Collected data entries
>>>>>
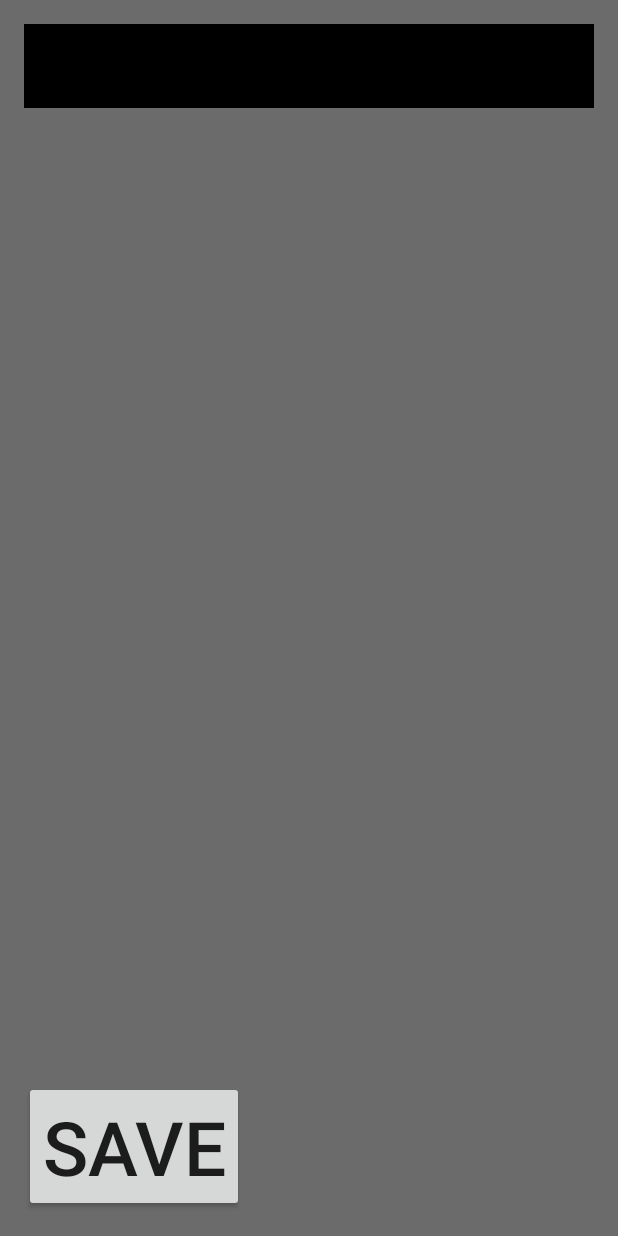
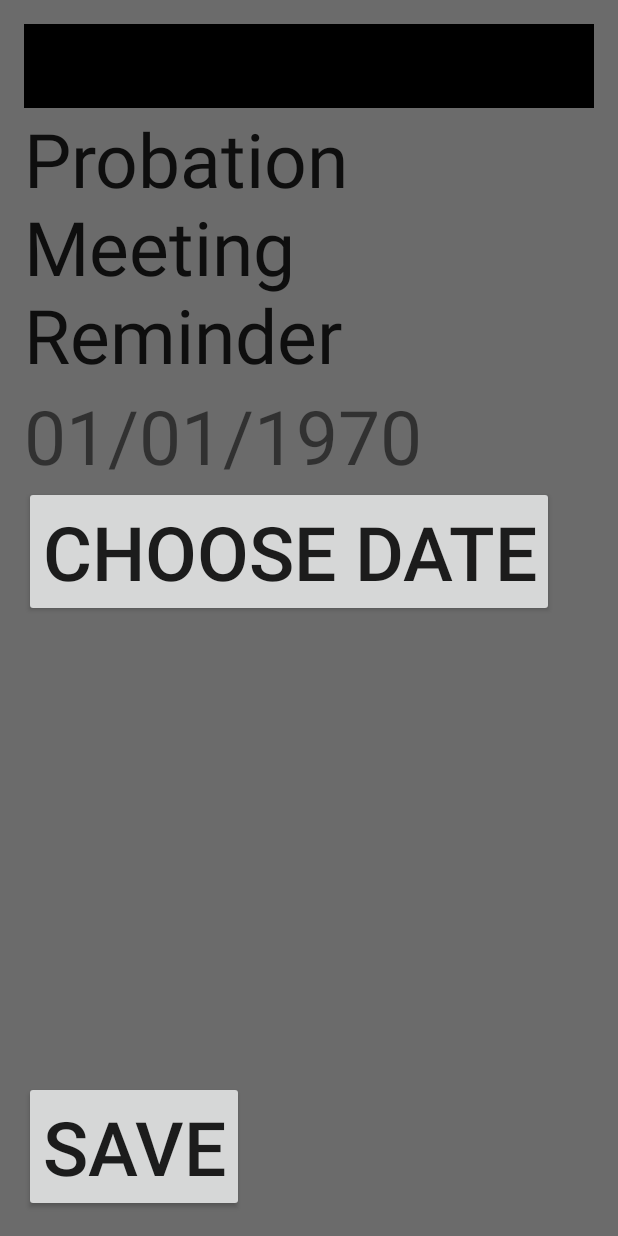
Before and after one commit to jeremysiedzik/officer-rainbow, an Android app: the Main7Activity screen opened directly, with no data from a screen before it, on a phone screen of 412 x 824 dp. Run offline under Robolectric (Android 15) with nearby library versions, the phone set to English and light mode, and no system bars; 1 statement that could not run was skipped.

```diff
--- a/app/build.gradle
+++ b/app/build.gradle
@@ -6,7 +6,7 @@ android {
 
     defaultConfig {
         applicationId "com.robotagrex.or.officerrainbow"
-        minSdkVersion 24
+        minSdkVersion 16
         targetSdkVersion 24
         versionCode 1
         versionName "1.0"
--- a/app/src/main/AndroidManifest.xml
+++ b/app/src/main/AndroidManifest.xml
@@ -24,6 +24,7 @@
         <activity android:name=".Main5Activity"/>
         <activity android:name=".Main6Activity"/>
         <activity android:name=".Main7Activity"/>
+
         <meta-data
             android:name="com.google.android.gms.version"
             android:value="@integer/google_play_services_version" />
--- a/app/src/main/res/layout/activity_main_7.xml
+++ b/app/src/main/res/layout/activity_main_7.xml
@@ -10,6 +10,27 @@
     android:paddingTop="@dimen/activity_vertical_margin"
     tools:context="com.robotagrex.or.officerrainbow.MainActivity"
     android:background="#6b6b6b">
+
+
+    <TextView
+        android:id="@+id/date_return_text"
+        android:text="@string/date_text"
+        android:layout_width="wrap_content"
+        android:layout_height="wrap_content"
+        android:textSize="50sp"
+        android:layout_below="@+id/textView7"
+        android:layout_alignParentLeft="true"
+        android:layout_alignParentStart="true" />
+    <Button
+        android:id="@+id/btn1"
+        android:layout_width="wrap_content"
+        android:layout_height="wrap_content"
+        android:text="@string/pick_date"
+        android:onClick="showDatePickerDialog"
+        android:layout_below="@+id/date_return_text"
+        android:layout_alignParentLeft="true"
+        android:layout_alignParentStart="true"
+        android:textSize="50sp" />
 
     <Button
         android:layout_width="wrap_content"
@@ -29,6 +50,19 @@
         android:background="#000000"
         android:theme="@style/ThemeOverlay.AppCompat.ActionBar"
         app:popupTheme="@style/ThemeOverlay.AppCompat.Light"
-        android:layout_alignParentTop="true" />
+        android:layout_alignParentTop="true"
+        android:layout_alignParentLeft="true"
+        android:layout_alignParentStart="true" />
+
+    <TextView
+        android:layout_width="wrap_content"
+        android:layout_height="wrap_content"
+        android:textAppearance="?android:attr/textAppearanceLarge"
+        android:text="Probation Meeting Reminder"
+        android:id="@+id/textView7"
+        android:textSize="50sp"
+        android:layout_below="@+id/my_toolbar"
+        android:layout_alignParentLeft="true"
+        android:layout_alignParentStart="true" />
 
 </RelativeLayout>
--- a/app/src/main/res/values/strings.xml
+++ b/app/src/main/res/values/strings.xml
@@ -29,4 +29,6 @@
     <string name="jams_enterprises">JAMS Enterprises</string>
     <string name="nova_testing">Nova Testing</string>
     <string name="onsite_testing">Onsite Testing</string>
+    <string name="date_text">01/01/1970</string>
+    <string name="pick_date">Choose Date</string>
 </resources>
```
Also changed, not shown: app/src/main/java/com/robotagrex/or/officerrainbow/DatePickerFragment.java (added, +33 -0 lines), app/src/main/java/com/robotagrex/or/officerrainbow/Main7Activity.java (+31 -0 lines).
<<<<<
» EXERCISE PROMPT
Among the entries above, how many lines contain the string "robotagrex"? Only the number should be given.

» TASK ANSWER
3